Pick out the lines below with "Step" and list them.
____ Data supplied
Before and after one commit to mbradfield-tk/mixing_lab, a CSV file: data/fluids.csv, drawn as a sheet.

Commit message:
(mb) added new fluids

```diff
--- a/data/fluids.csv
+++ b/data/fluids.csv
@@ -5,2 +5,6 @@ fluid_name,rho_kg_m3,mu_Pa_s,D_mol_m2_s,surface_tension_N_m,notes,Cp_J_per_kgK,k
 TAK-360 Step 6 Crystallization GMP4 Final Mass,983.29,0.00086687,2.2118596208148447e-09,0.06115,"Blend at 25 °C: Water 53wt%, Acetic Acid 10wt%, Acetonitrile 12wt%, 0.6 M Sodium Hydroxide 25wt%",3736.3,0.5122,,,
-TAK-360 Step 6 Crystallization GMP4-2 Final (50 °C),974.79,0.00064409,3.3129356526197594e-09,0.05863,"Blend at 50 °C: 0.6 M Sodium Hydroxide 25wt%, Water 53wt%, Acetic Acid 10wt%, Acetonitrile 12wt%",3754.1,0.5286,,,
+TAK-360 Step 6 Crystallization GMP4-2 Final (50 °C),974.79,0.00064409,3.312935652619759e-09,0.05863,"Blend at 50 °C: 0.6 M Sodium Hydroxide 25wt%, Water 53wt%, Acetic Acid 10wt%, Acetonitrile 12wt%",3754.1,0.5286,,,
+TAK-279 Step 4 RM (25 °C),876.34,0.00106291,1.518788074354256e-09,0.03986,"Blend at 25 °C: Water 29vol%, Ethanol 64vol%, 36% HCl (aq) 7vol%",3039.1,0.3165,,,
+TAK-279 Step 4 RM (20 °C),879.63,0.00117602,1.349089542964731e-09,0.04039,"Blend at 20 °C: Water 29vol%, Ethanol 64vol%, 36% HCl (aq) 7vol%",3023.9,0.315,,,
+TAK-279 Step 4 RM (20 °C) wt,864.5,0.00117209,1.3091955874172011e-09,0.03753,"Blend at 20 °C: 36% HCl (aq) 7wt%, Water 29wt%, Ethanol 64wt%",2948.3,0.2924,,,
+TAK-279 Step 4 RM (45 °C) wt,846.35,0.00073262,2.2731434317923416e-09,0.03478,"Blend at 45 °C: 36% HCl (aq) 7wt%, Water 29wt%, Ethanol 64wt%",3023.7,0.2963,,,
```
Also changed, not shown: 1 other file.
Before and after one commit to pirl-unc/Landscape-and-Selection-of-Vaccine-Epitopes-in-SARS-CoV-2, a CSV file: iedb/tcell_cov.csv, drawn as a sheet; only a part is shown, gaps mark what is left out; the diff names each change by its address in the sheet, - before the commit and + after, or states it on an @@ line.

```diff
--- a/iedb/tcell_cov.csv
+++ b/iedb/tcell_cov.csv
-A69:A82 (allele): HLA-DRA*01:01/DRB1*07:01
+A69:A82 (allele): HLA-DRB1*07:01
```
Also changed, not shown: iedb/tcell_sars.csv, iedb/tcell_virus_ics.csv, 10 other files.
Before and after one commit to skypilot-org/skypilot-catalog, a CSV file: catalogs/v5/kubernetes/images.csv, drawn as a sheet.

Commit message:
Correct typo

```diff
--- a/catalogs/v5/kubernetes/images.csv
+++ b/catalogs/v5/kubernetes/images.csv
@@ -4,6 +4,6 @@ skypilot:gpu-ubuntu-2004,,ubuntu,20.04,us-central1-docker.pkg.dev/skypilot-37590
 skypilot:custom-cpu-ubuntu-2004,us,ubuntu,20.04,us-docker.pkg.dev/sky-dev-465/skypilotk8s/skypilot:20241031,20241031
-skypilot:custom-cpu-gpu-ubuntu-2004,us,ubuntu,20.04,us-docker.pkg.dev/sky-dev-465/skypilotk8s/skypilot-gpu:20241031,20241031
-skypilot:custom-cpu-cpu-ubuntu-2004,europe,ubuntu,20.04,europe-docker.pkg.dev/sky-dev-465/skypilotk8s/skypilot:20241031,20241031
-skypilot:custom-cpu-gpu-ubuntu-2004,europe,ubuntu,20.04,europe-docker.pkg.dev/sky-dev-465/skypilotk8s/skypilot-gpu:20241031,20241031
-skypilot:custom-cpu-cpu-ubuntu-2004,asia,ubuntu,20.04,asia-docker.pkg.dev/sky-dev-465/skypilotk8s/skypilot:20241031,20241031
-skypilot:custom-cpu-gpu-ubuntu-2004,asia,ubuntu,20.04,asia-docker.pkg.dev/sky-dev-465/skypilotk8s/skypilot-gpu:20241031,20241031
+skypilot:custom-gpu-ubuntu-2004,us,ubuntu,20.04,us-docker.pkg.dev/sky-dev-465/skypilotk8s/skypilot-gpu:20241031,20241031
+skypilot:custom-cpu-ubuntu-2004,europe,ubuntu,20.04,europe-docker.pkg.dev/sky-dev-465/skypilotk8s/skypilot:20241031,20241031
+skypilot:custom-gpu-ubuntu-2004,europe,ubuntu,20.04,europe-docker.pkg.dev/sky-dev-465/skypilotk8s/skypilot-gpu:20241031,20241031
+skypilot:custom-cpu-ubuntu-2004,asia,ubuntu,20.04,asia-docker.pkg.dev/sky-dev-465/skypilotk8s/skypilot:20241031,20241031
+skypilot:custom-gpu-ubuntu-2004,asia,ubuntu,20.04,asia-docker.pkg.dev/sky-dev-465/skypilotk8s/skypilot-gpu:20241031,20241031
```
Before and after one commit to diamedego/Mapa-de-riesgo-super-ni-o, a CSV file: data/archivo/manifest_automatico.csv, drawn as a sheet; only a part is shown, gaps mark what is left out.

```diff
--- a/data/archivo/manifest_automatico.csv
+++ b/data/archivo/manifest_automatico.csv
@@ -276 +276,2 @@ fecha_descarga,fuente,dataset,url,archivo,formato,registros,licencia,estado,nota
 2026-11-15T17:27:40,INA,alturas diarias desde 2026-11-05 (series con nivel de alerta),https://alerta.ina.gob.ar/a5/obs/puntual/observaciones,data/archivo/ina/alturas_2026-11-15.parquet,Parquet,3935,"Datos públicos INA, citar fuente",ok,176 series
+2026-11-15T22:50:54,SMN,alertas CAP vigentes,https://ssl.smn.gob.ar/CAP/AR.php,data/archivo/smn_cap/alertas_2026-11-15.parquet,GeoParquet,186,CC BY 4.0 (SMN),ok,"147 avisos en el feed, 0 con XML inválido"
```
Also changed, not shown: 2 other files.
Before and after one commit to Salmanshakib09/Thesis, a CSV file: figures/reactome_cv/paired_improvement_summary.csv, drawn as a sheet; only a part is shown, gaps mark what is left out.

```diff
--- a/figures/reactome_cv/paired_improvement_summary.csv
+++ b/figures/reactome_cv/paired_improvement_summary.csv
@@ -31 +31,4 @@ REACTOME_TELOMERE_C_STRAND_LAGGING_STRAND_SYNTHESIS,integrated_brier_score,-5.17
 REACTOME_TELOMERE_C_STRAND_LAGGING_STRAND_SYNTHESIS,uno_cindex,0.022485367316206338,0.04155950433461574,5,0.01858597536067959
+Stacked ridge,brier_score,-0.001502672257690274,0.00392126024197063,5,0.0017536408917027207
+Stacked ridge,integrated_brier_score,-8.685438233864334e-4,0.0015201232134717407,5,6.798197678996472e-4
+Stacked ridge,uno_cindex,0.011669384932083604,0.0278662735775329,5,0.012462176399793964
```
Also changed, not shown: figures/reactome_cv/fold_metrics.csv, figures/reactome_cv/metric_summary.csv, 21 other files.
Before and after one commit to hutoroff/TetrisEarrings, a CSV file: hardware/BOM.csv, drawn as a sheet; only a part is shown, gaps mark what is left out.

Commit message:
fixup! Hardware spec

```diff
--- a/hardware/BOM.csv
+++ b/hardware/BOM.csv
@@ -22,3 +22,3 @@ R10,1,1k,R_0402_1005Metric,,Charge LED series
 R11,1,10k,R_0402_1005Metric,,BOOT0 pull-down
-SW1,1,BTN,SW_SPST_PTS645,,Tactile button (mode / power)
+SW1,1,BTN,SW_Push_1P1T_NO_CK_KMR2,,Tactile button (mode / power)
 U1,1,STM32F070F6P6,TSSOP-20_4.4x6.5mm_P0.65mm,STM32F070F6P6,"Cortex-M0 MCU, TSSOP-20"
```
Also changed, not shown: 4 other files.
________
Response:
 TAK-360 Step 6 Crystallization GMP4 Final Mass,983.29,0.00086687,2.2118596208148447e-09,0.06115,"Blend at 25 °C: Water 53wt%, Acetic Acid 10wt%, Acetonitrile 12wt%, 0.6 M Sodium Hydroxide 25wt%",3736.3,0.5122,,,
-TAK-360 Step 6 Crystallization GMP4-2 Final (50 °C),974.79,0.00064409,3.3129356526197594e-09,0.05863,"Blend at 50 °C: 0.6 M Sodium Hydroxide 25wt%, Water 53wt%, Acetic Acid 10wt%, Acetonitrile 12wt%",3754.1,0.5286,,,
+TAK-360 Step 6 Crystallization GMP4-2 Final (50 °C),974.79,0.00064409,3.312935652619759e-09,0.05863,"Blend at 50 °C: 0.6 M Sodium Hydroxide 25wt%, Water 53wt%, Acetic Acid 10wt%, Acetonitrile 12wt%",3754.1,0.5286,,,
+TAK-279 Step 4 RM (25 °C),876.34,0.00106291,1.518788074354256e-09,0.03986,"Blend at 25 °C: Water 29vol%, Ethanol 64vol%, 36% HCl (aq) 7vol%",3039.1,0.3165,,,
+TAK-279 Step 4 RM (20 °C),879.63,0.00117602,1.349089542964731e-09,0.04039,"Blend at 20 °C: Water 29vol%, Ethanol 64vol%, 36% HCl (aq) 7vol%",3023.9,0.315,,,
+TAK-279 Step 4 RM (20 °C) wt,864.5,0.00117209,1.3091955874172011e-09,0.03753,"Blend at 20 °C: 36% HCl (aq) 7wt%, Water 29wt%, Ethanol 64wt%",2948.3,0.2924,,,
+TAK-279 Step 4 RM (45 °C) wt,846.35,0.00073262,2.2731434317923416e-09,0.03478,"Blend at 45 °C: 36% HCl (aq) 7wt%, Water 29wt%, Ethanol 64wt%",3023.7,0.2963,,,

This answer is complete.